“I think that companies have been really strict with getting videos of ballets out there into the world, which makes sense, because you have to make money somehow,” said Read. “People who would never have been able to come to New York and never been able to come to the ballet… now that we can have stuff out there, in the world, people can see it. And maybe it could increase who is interested in dancing or have them consider making the trip to New York or paying for a ticket. You never know who you’re going to find.”
On an island with more than one and a half million people, Strom and Read found each other. Read left Dallas at 15 when he was invited to join the School of American Ballet full time, while Strom was accepted to New York University’s Tisch School of the Arts for dance at 17. They met and began dating in May 2019, not as students, but as young professionals in one of dance’s most competitive cities.
Now, for the first time in their ten-month relationship, they have been forced to redefine what being “together” means to them in the wake of their departure from New York City.
“I feel like it didn’t actually hit me that we’re doing long distance until very recently,” said Strom. I don’t know if I was in denial or I just maybe didn’t think about it that way. We’ve built our relationship on in person communication and it’s wonderful. It’s been difficult trying to figure out how to date through a device instead of just being there, human to human.”
Though they both juggle the rigorous schedules that are inherent to freelancing and baristaing (Strom) and college classes and company commitments (Read), the couple made time to see each other regularly pre-coronavirus. At the bare minimum, the two saw each other every Sunday evening and spent as much time with each other as possible on Monday. Read would often surprise Strom at his coffee shop and they would support each other’s similar, yet entirely different career paths in person. However, the couple was clear that they like to keep their professional lives and their personal lives apart.

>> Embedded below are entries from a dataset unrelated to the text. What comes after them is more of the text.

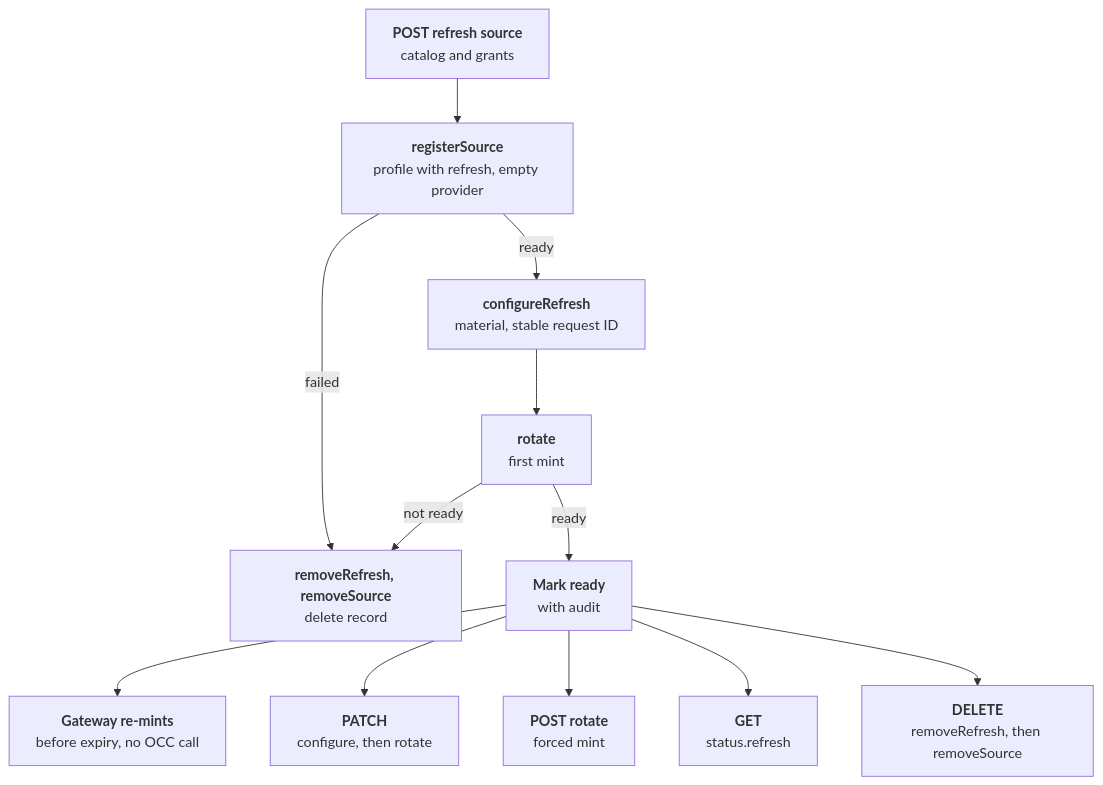
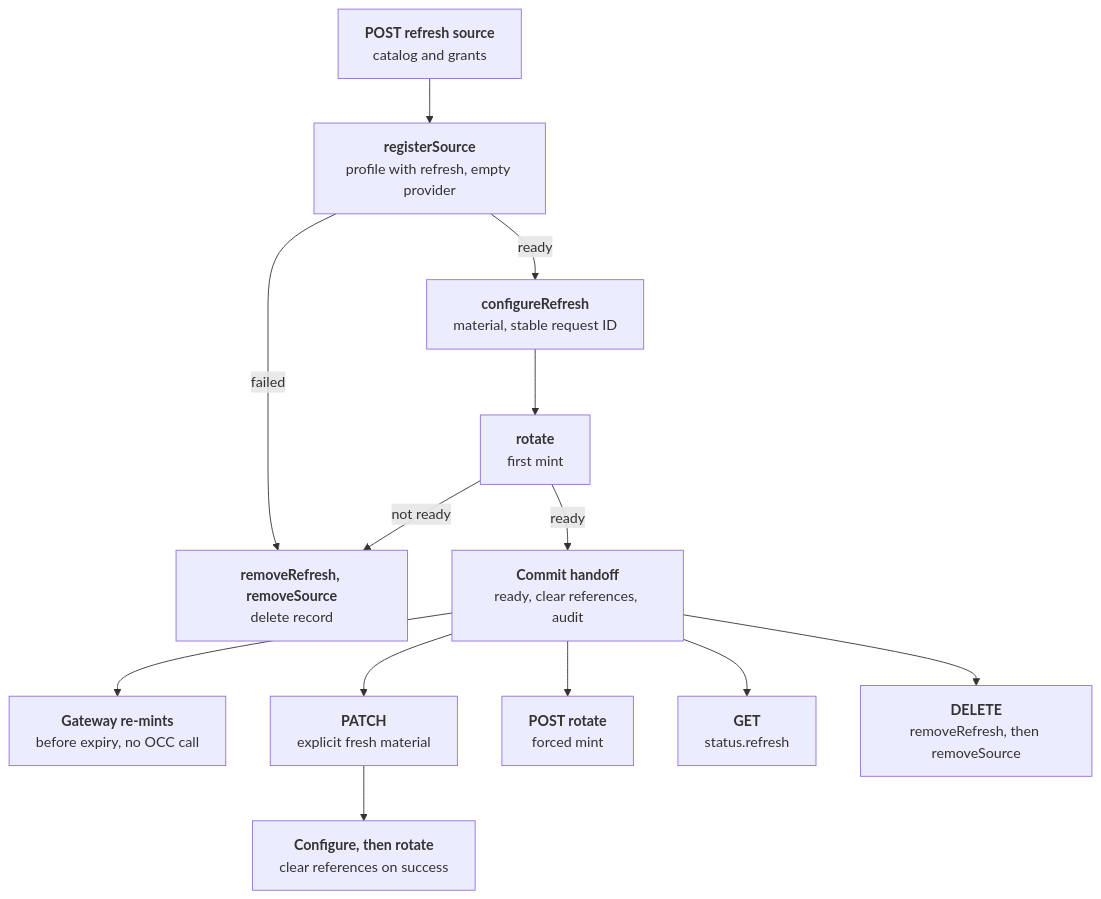
The diagram in docs/flows/credential-source-refresh.md (openclaw/openclaw-enterprise), drawn with Mermaid before and after one commit. The commit also changed other lines of this file and 22 other files, not shown here.

Commit message:
fix(credentials): release bootstrap references after refresh handoff

````diff
--- a/docs/flows/credential-source-refresh.md
+++ b/docs/flows/credential-source-refresh.md
@@ -36,14 +37,15 @@
 ```mermaid
 graph TD
   A["<b>POST refresh source</b><br/>catalog and grants"] --> B["<b>registerSource</b><br/>profile with refresh, empty provider"]
   B -- "failed" --> X["<b>removeRefresh, removeSource</b><br/>delete record"]
   B -- "ready" --> C["<b>configureRefresh</b><br/>material, stable request ID"]
   C --> D["<b>rotate</b><br/>first mint"]
   D -- "not ready" --> X
-  D -- "ready" --> E["<b>Mark ready</b><br/>with audit"]
+  D -- "ready" --> E["<b>Commit handoff</b><br/>ready, clear references, audit"]
   E --> F["<b>Gateway re-mints</b><br/>before expiry, no OCC call"]
-  E --> G["<b>PATCH</b><br/>configure, then rotate"]
+  E --> G["<b>PATCH</b><br/>explicit fresh material"]
+  G --> Q["<b>Configure, then rotate</b><br/>clear references on success"]
   E --> H["<b>POST rotate</b><br/>forced mint"]
   E --> I["<b>GET</b><br/>status.refresh"]
   E --> J["<b>DELETE</b><br/>removeRefresh, then removeSource"]
 ```
````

“Dance can inherently be a judgmental and competition driven art form, which are two qualities Phil and I do not want in a relationship,” said Read. “Phil and I both support each other 100 percent and always go and see each other dance. We talk about dance and it’s not taboo but we keep a certain distance from each other’s dance life—we understand each other and respect each other but our day to day work life doesn’t meet and we like that.”
In quarantine, the couple said that they have both been struggling to find the motivation to practice dance at the level that they were used to in New York. Read and Strom said that pre-quarantine, the studio was reserved solely for dance, whereas home was reserved for almost anything but dance. Now that the lines between work and home have been blurred, the motivation to rehearse in the same space that they rest is harder to find.
Additionally, Strom said that because the “return to normal feels so far away,” he’s experienced a lack of immediate pressure to keep up his relationship with dance, which has resulted in internalized guilt. Read said that he could relate, but that Strom has been a source of inspiration and a virtual shoulder to lean on when he experiences these feelings or any others in quarantine.
“He reminds me constantly to take a look at the big picture and to remember that no matter how far apart we may be, we still love each other and a virus and distance isn’t going to change that,” said Read.
If you were impacted by what you read in this story and have the financial resources to make a donation, please consider doing so. You can read about and donate to New York City Ballet’s Relief Fund here, the COVID-19 Dance Relief fund here and view a spreadsheet of various artist relief funds here.